If a line of the data below contains the string "gamma", copy it into your answer.

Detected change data
----
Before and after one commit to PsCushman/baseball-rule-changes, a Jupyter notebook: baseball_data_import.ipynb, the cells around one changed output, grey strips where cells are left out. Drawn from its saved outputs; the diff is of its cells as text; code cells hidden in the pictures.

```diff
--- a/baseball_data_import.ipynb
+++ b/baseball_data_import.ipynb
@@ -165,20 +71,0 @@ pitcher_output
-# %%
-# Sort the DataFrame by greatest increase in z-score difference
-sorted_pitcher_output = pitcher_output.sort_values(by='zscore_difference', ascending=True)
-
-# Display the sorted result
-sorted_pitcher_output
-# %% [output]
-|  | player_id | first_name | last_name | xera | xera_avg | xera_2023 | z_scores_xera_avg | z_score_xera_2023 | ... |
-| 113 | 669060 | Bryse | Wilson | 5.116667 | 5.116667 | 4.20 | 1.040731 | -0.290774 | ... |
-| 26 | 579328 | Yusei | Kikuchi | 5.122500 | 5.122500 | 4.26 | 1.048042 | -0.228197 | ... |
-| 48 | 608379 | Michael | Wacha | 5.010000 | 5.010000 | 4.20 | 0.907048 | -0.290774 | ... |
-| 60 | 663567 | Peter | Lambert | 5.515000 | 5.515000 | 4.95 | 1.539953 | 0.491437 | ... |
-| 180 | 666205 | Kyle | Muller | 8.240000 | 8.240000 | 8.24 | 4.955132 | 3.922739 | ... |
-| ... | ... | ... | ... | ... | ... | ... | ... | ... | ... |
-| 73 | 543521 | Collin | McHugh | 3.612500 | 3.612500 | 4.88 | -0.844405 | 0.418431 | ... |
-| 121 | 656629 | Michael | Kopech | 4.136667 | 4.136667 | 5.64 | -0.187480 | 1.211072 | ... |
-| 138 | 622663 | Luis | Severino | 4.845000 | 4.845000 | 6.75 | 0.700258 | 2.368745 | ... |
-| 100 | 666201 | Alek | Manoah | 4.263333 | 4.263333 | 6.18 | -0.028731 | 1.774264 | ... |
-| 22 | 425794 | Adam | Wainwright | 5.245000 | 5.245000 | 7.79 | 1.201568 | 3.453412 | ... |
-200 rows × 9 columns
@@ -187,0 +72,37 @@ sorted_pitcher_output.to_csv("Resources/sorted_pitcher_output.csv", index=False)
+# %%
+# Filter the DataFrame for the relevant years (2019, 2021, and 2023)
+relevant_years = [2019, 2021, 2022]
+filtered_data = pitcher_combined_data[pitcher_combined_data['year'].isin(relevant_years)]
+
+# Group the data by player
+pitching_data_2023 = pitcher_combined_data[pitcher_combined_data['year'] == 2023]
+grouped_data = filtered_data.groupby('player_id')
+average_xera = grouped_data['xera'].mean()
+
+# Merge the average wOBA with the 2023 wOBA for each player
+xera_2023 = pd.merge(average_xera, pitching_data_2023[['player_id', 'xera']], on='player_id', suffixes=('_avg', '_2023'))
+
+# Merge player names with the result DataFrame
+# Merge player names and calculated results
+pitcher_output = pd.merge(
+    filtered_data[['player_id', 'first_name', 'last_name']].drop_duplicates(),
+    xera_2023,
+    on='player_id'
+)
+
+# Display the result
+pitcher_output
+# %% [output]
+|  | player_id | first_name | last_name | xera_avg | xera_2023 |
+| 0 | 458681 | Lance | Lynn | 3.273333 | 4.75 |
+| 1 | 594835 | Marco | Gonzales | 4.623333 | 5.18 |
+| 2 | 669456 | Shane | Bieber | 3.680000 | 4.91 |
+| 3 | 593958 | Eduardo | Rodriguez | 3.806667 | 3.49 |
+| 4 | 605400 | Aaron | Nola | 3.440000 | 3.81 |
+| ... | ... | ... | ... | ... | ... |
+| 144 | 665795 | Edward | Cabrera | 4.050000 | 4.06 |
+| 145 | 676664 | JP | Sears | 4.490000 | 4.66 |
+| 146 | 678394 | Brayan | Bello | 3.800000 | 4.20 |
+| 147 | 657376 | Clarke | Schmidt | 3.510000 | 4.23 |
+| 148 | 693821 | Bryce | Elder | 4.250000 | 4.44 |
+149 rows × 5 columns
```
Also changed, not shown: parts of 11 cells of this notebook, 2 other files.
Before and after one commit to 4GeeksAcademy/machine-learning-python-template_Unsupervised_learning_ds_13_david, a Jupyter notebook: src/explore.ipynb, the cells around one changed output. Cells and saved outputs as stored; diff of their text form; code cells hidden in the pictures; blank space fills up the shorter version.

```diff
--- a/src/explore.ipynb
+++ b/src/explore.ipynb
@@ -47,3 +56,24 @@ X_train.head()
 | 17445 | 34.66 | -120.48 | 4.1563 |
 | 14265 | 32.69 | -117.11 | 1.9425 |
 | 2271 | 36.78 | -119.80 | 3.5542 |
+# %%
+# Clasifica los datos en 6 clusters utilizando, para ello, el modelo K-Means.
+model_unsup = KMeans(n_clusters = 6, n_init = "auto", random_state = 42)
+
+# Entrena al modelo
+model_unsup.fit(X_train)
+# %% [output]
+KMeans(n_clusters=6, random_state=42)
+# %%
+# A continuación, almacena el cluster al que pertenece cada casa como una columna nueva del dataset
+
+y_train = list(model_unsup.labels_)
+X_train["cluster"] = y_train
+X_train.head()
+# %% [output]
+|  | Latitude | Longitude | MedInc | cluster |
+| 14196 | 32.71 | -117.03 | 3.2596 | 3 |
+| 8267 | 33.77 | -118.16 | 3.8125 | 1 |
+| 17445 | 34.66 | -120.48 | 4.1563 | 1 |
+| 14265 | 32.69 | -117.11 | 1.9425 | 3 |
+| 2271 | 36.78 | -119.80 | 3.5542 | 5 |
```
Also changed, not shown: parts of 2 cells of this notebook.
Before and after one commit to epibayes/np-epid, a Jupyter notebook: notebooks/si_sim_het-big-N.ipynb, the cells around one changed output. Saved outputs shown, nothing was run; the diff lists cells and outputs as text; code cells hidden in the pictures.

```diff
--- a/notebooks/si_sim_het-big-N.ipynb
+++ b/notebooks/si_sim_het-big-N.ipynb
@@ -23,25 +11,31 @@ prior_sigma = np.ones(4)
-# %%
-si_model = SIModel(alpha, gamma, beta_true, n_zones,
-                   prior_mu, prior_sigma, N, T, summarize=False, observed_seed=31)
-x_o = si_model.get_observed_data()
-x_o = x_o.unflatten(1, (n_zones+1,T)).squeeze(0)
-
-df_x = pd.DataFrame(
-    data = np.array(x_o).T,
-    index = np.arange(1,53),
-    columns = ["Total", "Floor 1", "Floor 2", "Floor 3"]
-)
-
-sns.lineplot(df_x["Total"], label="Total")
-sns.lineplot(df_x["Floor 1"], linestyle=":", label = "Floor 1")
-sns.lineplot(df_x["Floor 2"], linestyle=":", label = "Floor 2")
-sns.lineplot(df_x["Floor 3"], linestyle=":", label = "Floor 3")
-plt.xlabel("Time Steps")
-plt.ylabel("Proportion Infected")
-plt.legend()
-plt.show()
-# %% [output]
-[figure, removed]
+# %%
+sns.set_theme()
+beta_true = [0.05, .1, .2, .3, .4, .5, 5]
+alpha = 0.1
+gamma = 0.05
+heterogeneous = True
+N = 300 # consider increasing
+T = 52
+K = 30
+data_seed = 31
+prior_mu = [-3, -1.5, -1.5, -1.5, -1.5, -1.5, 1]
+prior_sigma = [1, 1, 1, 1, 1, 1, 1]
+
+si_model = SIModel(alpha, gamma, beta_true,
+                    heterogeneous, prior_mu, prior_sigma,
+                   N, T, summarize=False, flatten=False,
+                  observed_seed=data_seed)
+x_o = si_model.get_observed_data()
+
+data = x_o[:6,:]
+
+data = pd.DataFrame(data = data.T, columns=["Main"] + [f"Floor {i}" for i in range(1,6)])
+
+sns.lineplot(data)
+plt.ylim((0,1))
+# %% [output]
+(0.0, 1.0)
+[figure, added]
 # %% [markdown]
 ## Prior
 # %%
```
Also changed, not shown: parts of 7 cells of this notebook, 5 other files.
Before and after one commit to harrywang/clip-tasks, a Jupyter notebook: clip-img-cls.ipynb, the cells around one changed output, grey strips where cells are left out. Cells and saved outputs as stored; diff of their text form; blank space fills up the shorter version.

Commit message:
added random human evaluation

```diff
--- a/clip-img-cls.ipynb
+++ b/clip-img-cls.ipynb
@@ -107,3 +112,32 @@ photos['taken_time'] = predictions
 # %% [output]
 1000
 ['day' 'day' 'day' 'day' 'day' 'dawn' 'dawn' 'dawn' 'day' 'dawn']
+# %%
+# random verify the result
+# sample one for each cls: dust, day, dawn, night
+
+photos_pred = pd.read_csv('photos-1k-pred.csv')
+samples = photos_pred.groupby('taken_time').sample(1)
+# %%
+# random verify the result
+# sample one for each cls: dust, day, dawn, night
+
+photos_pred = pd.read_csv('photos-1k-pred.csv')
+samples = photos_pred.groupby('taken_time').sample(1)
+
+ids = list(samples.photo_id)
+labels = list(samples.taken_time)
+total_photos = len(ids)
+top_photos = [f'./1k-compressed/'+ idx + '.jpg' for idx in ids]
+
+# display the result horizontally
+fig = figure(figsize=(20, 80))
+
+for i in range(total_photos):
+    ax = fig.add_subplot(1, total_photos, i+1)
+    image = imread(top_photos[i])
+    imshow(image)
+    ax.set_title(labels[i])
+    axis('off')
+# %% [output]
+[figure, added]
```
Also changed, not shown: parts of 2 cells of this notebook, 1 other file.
----
- FINAL ANSWER -
-si_model = SIModel(alpha, gamma, beta_true, n_zones,
+gamma = 0.05
+si_model = SIModel(alpha, gamma, beta_true,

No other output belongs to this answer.